In its manifesto for the 2018 Assembly elections in Chhattisgarh, the Congress promised to implement the FRA, and won 68% more seats of the total 39 seats reserved for Scheduled Castes (constitutionally recognised “lower” castes) and STs than in the 2013 election. The BJP lost 75% of the seats it had won in the last election, as per the CFR-LA’s analysis.
In Madhya Pradesh and Rajasthan, where the Congress won by a smaller margin than in Chhattisgarh, the party had not pushed the land rights issue as vehemently, according to the analysis.
“The FRA is not an issue which can be sidelined in election,” said Lalsu Nogoti of the Vanchit Bahujan Aghadi Party, and a candidate in the forthcoming Maharashtra elections. “It is directly related to livelihoods and it is high time that parties recognise this.”
A part of the Mandia Gond community, one of India’s particularly vulnerable tribal groups (PVTGs), Lalsu is a lawyer and an activist, and was an independent elected member of the Zila Parishad (local council) in Maharashtra’s Gadchiroli district in 2017.
“Our demands include proper implementation of the FRA and the Panchayats Extension to Scheduled Areas Act (PESA), which empowers gram sabhas [village councils] to self-govern in areas of the country with a majority ST population,” Nagoti said.
|FRA Implementation In Maharashtra, As Of January 2019|
|Types of Forest Rights||Gram Sabha Claims Received until January 31, 2019||Approved||Rejected||Approved Forest Area (hectares)|
|Community Forest Rights||12037||7729||337||1177029.8|
(Tripathi is an IndiaSpend reporting fellow.)
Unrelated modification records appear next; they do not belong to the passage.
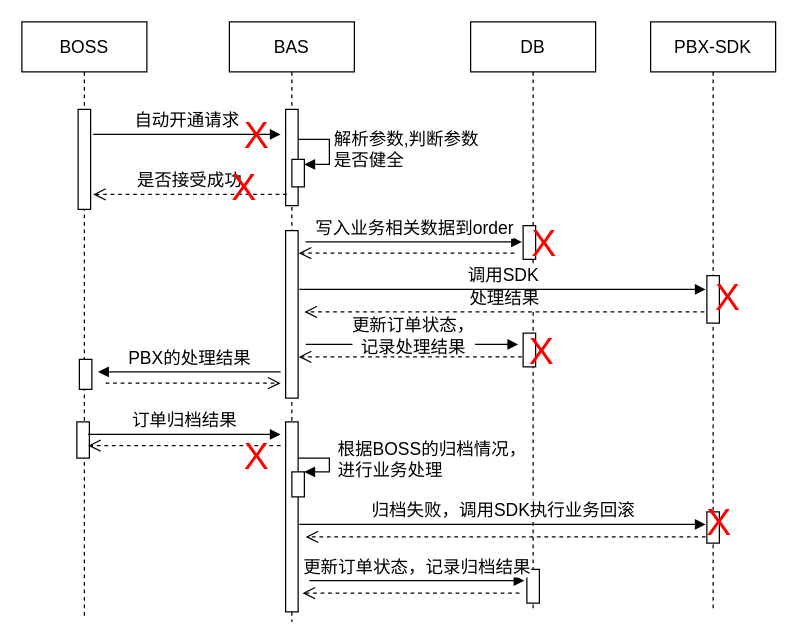
Earlier version of the draw.io diagram page "sequence-Error" (3 of 4) of BAS/BAS-Henan.drawio (waterwatermelon/graph). Source tidied: cells renumbered, new cells numbered last; positions are measured from the earlier drawing's top-left corner, leaving out a move shared by most shapes. Both pictures are drawn from the tidied source at 125%, with x=0, y=0 at pixel (21, 21).
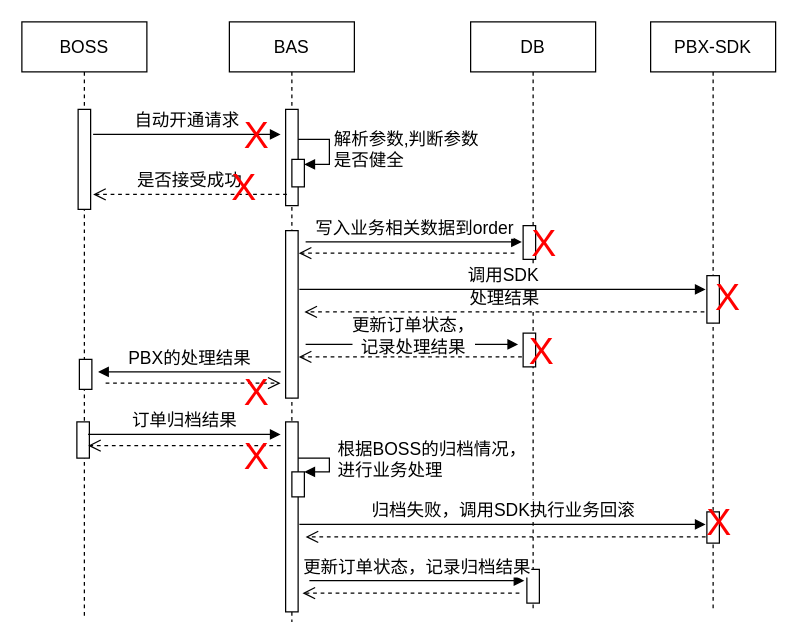
After the change.

Diff of the diagram source:
```diff
@@
+    <mxCell id="45" value="&lt;font style=&quot;font-size: 30px&quot; color=&quot;#ff0000&quot;&gt;X&lt;/font&gt;" style="text;html=1;align=left;verticalAlign=top;spacingTop=-4;" parent="1" vertex="1">
+      <mxGeometry x="176" y="276" width="40" height="20" as="geometry" />
+    </mxCell>
```
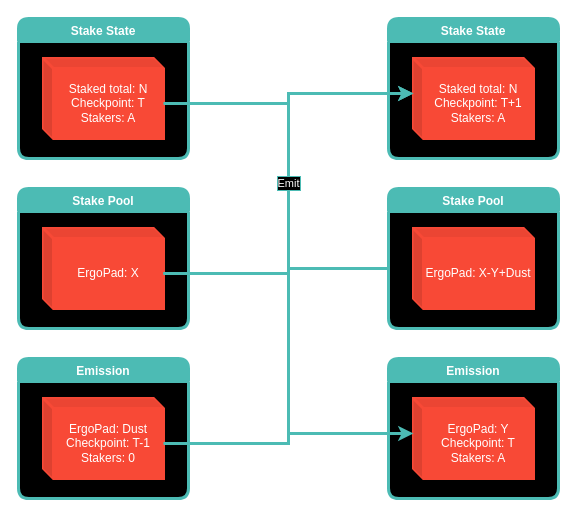
Earlier version of the draw.io diagram app/contracts/images/staking-emit.drawio (ergopad/ergopad-api). Source tidied: cells renumbered, new cells numbered last; positions are measured from the earlier drawing's top-left corner, leaving out a move shared by most shapes. Both pictures are drawn from the tidied source at 100%, with x=0, y=0 at pixel (18, 18).
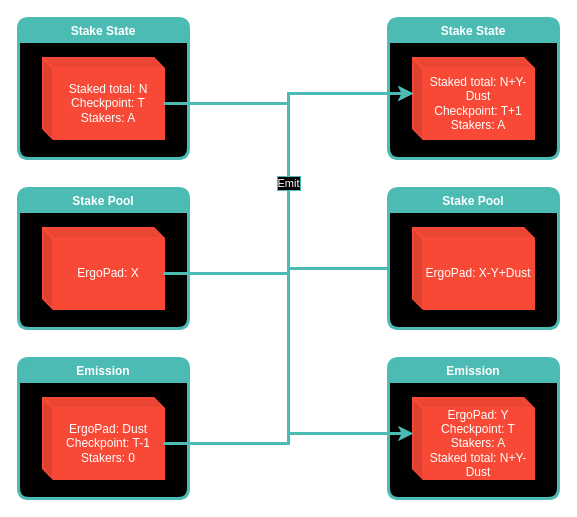
The same page after the edit.

The change refers to these unchanged cells:
```xml
<mxCell id="6" value="Emission" style="swimlane;fillColor=#4CBBB4;swimlaneLine=1;rounded=1;swimlaneFillColor=#000000;fontColor=#FFFFFF;labelBorderColor=none;strokeColor=#4CBBB4;strokeWidth=3;" parent="1" vertex="1">
  <mxGeometry x="370" y="340" width="170" height="140" as="geometry" />
</mxCell>
<mxCell id="8" value="Stake State" style="swimlane;fillColor=#4CBBB4;swimlaneLine=1;rounded=1;swimlaneFillColor=#000000;fontColor=#FFFFFF;labelBorderColor=none;strokeColor=#4CBBB4;strokeWidth=3;" parent="1" vertex="1">
  <mxGeometry x="370" width="170" height="140" as="geometry" />
</mxCell>
```

The edit, as a diff of the source:
```diff
@@
-    <mxCell id="7" value="ErgoPad: Y&lt;br&gt;Checkpoint: T&lt;br&gt;Stakers: A" style="shape=cube;whiteSpace=wrap;html=1;boundedLbl=1;backgroundOutline=1;darkOpacity=0.05;darkOpacity2=0.1;rounded=1;labelBorderColor=none;fontColor=#FFFFFF;strokeColor=#F84936;strokeWidth=3;fillColor=#F84936;size=10;" parent="6" vertex="1">
+    <mxCell id="7" value="ErgoPad: Y&lt;br&gt;Checkpoint: T&lt;br&gt;Stakers: A&lt;br&gt;Staked total: N+Y-Dust" style="shape=cube;whiteSpace=wrap;html=1;boundedLbl=1;backgroundOutline=1;darkOpacity=0.05;darkOpacity2=0.1;rounded=1;labelBorderColor=none;fontColor=#FFFFFF;strokeColor=#F84936;strokeWidth=3;fillColor=#F84936;size=10;" parent="6" vertex="1">
       <mxGeometry x="25" y="40" width="120" height="80" as="geometry" />
     </mxCell>
@@
-    <mxCell id="9" value="Staked total: N&lt;br&gt;Checkpoint: T+1&lt;br&gt;Stakers: A" style="shape=cube;whiteSpace=wrap;html=1;boundedLbl=1;backgroundOutline=1;darkOpacity=0.05;darkOpacity2=0.1;rounded=1;labelBorderColor=none;fontColor=#FFFFFF;strokeColor=#F84936;strokeWidth=3;fillColor=#F84936;size=10;" parent="8" vertex="1">
+    <mxCell id="9" value="Staked total: N+Y-Dust&lt;br&gt;Checkpoint: T+1&lt;br&gt;Stakers: A" style="shape=cube;whiteSpace=wrap;html=1;boundedLbl=1;backgroundOutline=1;darkOpacity=0.05;darkOpacity2=0.1;rounded=1;labelBorderColor=none;fontColor=#FFFFFF;strokeColor=#F84936;strokeWidth=3;fillColor=#F84936;size=10;" parent="8" vertex="1">
       <mxGeometry x="25" y="40" width="120" height="80" as="geometry" />
     </mxCell>
```
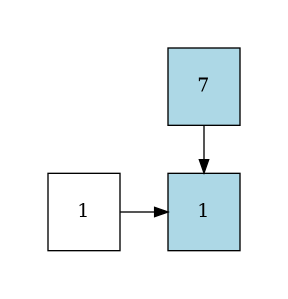
0520Jose/-EDD-1S2025_202300539 keeps this Graphviz diagram as Fase_1/AutoGestPro/Reportes/MatrizDispersa.png. Above is the earlier version. Its source is kept beside it as Fase_1/AutoGestPro/Reportes/MatrizDispersa.dot.
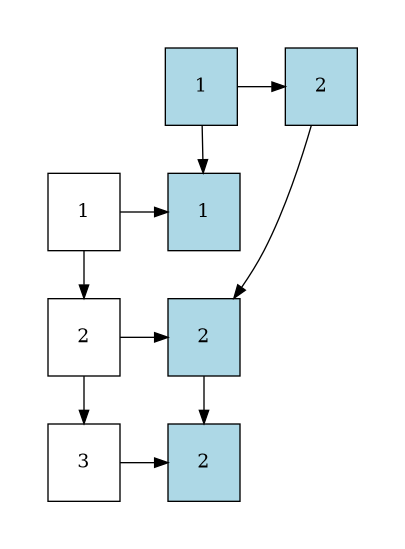
After the change.

Change to the diagram source:
```diff
@@ -2,10 +2,24 @@
 graph [pad="0.5", nodesep="0.5", ranksep="0.5"]
 node [shape=box, height=0.8]
 	Fila1[style="filled", fillcolor="white", label="1", group=0];
-	Columna7 -> Nodo1_7;
-	Columna7[style="filled", fillcolor="lightblue", label="7"];
-	{rank = same;Columna7;}
-	Nodo1_7[style="filled", fillcolor="lightblue", label="1", group ="7"];
-	Fila1 -> Nodo1_7;
-	{rank = same; Fila1;	Nodo1_7;}
+	Fila2[style="filled", fillcolor="white", label="2", group=0];
+	Fila3[style="filled", fillcolor="white", label="3", group=0];
+	Fila1 -> Fila2;
+	Fila2 -> Fila3;
+	Columna1 -> Nodo1_1;
+	Columna2 -> Nodo2_2;
+	Nodo2_2 -> Nodo3_2;
+	Columna1[style="filled", fillcolor="lightblue", label="1"];
+	Columna2[style="filled", fillcolor="lightblue", label="2"];
+	Columna1 -> Columna2;
+	{rank = same;Columna1;Columna2;}
+	Nodo1_1[style="filled", fillcolor="lightblue", label="1", group ="1"];
+	Fila1 -> Nodo1_1;
+	Nodo2_2[style="filled", fillcolor="lightblue", label="2", group ="2"];
+	Fila2 -> Nodo2_2;
+	Nodo3_2[style="filled", fillcolor="lightblue", label="2", group ="2"];
+	Fila3 -> Nodo3_2;
+	{rank = same; Fila1;	Nodo1_1;}
+	{rank = same; Fila2;	Nodo2_2;}
+	{rank = same; Fila3;	Nodo3_2;}
 }
```
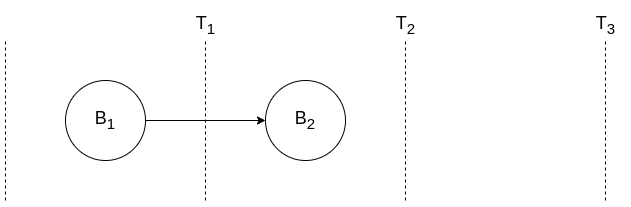
Earlier version of the draw.io export docs/images/B-chain.png (orbitdb-archive/orbit-db-nextgen). Source tidied: cells renumbered, new cells last; positions are measured from the earlier drawing's top-left corner, leaving out a move shared by most shapes.
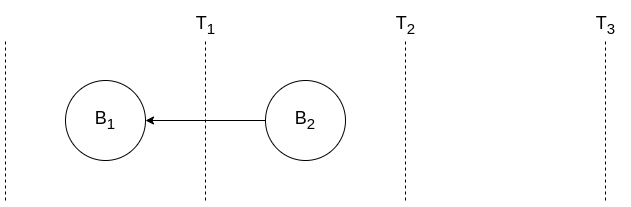
The same diagram one commit later.

What changed in the source:
```diff
@@ -8,7 +8,7 @@
     <mxCell id="3" value="&lt;font style=&quot;font-size: 18px;&quot;&gt;B&lt;sub&gt;2&lt;/sub&gt;&lt;/font&gt;" style="ellipse;whiteSpace=wrap;html=1;" parent="1" vertex="1">
       <mxGeometry x="260" y="75" width="80" height="80" as="geometry" />
     </mxCell>
-    <mxCell id="4" style="endArrow=classic;html=1;rounded=0;exitX=1;exitY=0.5;exitDx=0;exitDy=0;entryX=0;entryY=0.5;entryDx=0;entryDy=0;" parent="1" edge="1" source="2" target="3">
+    <mxCell id="4" style="endArrow=classic;html=1;rounded=0;exitX=0;exitY=0.5;exitDx=0;exitDy=0;entryX=1;entryY=0.5;entryDx=0;entryDy=0;" parent="1" edge="1" source="3" target="2">
       <mxGeometry relative="1" as="geometry" />
     </mxCell>
     <mxCell id="5" style="endArrow=none;dashed=1;html=1;rounded=0;" parent="1" edge="1">
```
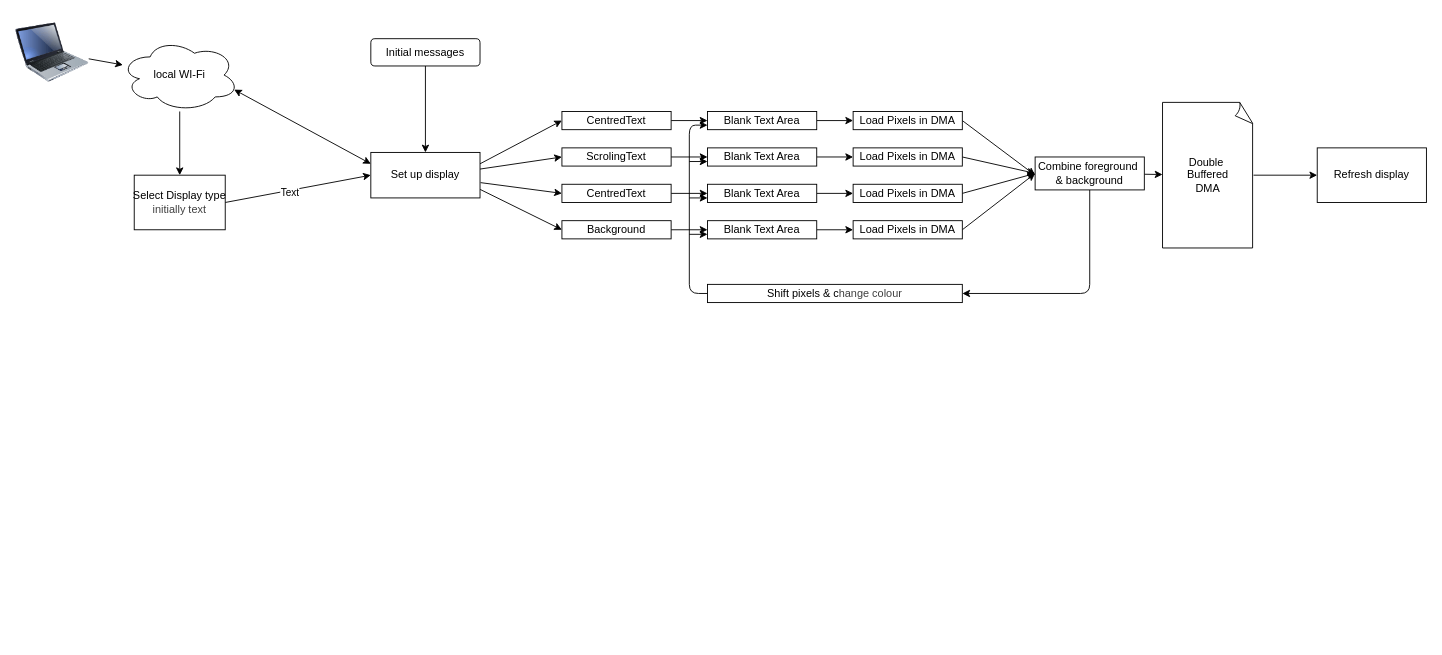
mhavill/MRPMG-Docklands keeps this draw.io diagram as ESP/3_Let's_chat/Code-PIO/ESP32 Server/documentation/Block Diagram.drawio. Above is the earlier version. Source tidied: cells renumbered, new cells numbered last; positions are measured from the earlier drawing's top-left corner, leaving out a move shared by most shapes. Both pictures are drawn from the tidied source at 91%, with x=0, y=0 at pixel (15, 15).
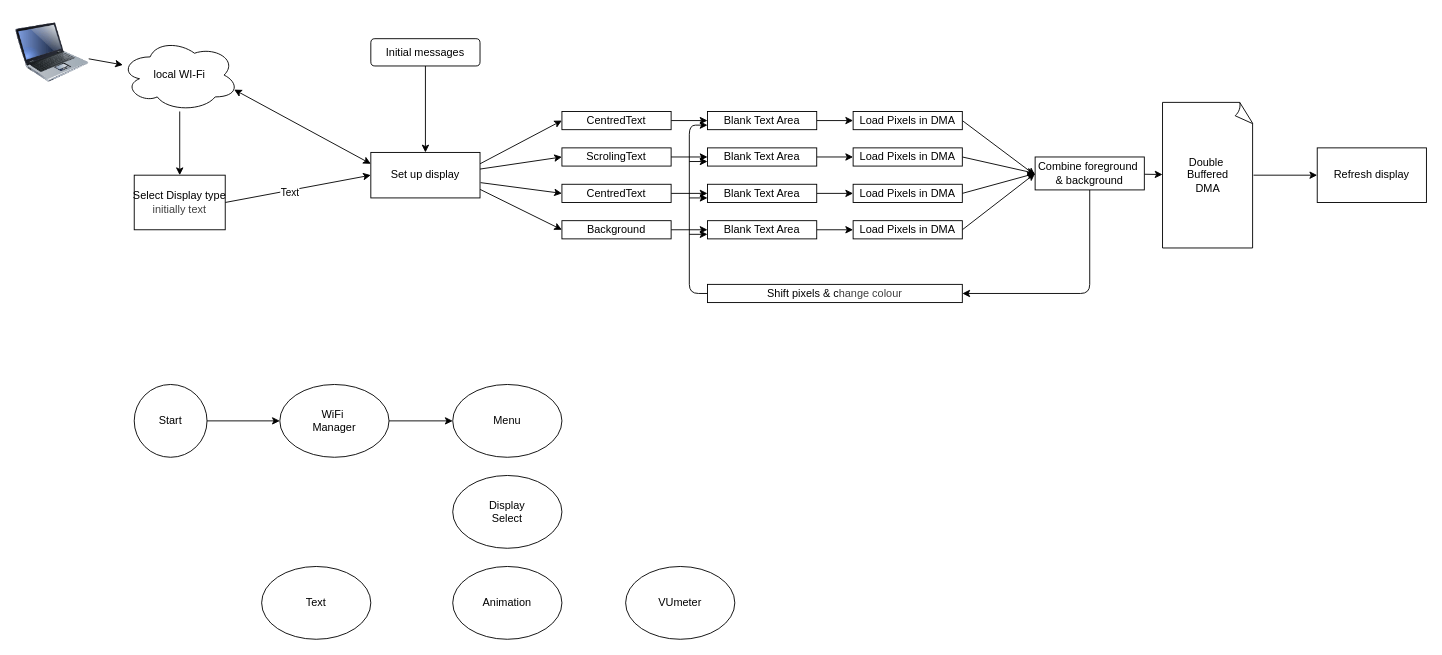
After the change.

Change to the diagram source:
```diff
@@
+    <mxCell id="52" style="edgeStyle=none;html=1;" parent="1" edge="1" source="53" target="55">
+      <mxGeometry relative="1" as="geometry" />
+    </mxCell>
+    <mxCell id="53" value="Start" style="ellipse;whiteSpace=wrap;html=1;" parent="1" vertex="1">
+      <mxGeometry x="130" y="405" width="80" height="80" as="geometry" />
+    </mxCell>
+    <mxCell id="54" style="edgeStyle=none;html=1;" parent="1" edge="1" source="55" target="56">
+      <mxGeometry relative="1" as="geometry" />
+    </mxCell>
+    <mxCell id="55" value="WiFi&amp;nbsp;&lt;div&gt;Manager&lt;/div&gt;" style="ellipse;whiteSpace=wrap;html=1;" parent="1" vertex="1">
+      <mxGeometry x="290" y="405" width="120" height="80" as="geometry" />
+    </mxCell>
+    <mxCell id="56" value="Menu" style="ellipse;whiteSpace=wrap;html=1;" parent="1" vertex="1">
+      <mxGeometry x="480" y="405" width="120" height="80" as="geometry" />
+    </mxCell>
+    <mxCell id="57" value="Text" style="ellipse;whiteSpace=wrap;html=1;" parent="1" vertex="1">
+      <mxGeometry x="270" y="605" width="120" height="80" as="geometry" />
+    </mxCell>
+    <mxCell id="58" value="Animation" style="ellipse;whiteSpace=wrap;html=1;" parent="1" vertex="1">
+      <mxGeometry x="480" y="605" width="120" height="80" as="geometry" />
+    </mxCell>
+    <mxCell id="59" value="VUmeter" style="ellipse;whiteSpace=wrap;html=1;" parent="1" vertex="1">
+      <mxGeometry x="670" y="605" width="120" height="80" as="geometry" />
+    </mxCell>
+    <mxCell id="60" value="Display&lt;div&gt;Select&lt;/div&gt;" style="ellipse;whiteSpace=wrap;html=1;" parent="1" vertex="1">
+      <mxGeometry x="480" y="505" width="120" height="80" as="geometry" />
+    </mxCell>
```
We welcome feedback. Please write to email@example.com. We reserve the right to edit responses for language and grammar.